An interview with Dr. Vance Joseph Hoyt, author of last year’s best seller in animal stories ….
From this article readers learn that
“Silver Boy,” Dr. Hoyt’s book, tells the story of a silver gray fox ….
For several years Dr. Hoyt has been catching the wild animals in box traps, making pets of them and living on equal terms with them in his place in Topanga Canyon.
Since the appearance of Dr. Hoyt’s book he has been recognized as an authority on the animal life of this region ….
Dr. Hoyt says that of all forms of authorship the nature-writer must be the most accurate and that personally he is as conscientious in keeping the records of a baby rattler or fox [as] he would be with those of a scion of the royal family.

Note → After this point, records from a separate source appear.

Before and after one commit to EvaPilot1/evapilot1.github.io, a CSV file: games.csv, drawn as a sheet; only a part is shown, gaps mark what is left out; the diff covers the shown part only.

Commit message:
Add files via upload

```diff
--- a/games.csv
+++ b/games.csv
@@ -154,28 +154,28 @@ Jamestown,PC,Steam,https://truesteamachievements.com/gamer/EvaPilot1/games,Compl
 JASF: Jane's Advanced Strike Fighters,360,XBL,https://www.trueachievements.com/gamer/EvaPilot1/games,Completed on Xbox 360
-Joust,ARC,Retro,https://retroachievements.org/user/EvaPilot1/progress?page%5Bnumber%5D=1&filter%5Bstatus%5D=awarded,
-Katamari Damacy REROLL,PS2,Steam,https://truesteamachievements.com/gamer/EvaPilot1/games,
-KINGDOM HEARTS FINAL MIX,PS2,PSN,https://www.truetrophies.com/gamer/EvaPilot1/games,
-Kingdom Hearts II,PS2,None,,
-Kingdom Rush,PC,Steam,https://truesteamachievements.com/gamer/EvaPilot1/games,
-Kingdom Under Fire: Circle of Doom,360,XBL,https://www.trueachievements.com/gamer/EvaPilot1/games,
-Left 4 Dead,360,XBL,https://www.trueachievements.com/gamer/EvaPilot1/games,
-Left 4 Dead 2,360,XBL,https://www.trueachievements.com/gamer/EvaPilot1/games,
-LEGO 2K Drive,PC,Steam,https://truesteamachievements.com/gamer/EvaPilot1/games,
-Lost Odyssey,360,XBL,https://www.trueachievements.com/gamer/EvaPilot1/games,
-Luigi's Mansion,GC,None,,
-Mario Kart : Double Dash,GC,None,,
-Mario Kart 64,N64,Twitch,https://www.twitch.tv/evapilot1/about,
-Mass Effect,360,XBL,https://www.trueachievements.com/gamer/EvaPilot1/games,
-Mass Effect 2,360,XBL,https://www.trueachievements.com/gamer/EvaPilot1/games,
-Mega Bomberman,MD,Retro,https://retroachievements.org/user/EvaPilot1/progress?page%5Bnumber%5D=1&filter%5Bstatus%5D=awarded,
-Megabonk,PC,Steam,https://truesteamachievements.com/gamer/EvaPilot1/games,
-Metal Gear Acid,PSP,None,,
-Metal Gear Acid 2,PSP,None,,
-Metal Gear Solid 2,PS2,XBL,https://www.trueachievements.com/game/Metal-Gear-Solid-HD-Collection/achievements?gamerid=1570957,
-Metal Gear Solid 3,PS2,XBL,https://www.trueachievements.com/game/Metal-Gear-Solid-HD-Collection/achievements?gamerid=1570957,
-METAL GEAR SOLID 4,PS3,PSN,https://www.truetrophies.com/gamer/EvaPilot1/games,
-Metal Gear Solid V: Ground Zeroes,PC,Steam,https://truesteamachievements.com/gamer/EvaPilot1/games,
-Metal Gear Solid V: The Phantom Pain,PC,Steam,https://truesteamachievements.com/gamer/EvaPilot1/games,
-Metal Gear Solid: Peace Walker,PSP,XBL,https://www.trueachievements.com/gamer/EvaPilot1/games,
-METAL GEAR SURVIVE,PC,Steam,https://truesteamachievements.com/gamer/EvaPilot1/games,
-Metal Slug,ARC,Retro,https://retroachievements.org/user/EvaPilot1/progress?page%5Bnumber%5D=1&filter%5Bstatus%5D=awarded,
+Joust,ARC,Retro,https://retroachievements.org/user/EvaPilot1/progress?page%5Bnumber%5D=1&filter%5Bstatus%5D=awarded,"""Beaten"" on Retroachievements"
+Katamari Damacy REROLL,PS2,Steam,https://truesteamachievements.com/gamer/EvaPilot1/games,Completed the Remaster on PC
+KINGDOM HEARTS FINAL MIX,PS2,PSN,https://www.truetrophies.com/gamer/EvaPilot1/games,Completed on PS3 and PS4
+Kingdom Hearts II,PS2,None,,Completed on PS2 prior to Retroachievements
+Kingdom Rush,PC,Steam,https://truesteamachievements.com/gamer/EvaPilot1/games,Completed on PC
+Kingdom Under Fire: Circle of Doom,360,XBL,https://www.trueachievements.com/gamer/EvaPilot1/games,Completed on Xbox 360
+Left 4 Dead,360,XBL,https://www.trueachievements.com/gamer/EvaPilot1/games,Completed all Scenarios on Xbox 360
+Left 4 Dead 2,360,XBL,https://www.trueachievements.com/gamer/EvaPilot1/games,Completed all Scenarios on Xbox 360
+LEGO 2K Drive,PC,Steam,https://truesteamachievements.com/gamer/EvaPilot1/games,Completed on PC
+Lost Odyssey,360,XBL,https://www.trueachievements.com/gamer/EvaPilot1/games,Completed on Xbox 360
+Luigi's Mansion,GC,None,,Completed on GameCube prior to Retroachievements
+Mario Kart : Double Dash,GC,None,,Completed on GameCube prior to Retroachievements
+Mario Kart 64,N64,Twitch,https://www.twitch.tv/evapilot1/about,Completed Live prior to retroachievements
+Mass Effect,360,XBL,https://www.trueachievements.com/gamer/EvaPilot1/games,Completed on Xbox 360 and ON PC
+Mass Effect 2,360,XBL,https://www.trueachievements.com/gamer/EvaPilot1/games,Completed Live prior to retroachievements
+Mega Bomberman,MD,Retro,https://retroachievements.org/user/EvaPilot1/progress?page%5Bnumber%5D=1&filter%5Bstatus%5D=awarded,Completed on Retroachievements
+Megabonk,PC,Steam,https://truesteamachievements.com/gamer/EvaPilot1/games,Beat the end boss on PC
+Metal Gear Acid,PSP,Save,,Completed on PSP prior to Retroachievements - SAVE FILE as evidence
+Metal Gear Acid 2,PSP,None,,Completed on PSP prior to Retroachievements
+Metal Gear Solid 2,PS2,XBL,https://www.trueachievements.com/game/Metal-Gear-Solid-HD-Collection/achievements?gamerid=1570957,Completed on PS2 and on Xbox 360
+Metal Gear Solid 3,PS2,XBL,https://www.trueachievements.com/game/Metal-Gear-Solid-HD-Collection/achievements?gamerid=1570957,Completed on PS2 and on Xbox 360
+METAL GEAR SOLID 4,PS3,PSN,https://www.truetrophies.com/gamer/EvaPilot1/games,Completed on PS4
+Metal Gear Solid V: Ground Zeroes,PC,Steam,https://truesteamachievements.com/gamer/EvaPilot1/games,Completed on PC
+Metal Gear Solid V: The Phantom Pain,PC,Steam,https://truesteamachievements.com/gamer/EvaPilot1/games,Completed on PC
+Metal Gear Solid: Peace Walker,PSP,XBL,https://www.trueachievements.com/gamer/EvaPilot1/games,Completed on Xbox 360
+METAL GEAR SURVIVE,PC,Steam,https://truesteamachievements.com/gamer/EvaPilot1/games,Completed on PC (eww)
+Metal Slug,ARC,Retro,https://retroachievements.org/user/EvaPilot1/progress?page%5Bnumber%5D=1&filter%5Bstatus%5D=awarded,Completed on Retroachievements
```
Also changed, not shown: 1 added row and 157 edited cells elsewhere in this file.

In the interview, Hoyt shares his passion for the chaparral, the “elfin forest” that surrounds urban Los Angeles and supports a wide array of animal life. Hoyt says that
The chaparral is the home of the largest bird that flies, the condor, as well as the smallest, the hummingbird.
But Hoyt is frustrated with his fellow citizens:
I was appalled at the lack of knowledge of the average Californian regarding the chaparral and the animal-life we have here at the doorstep of Los Angeles.
This is strange country – strange trees, strange animals and strange climatic conditions, and … filled with wonders for him who has eyes to see.
Given this review, how could I not be eager to read Silver Boy: The Gray Fox of Topanga?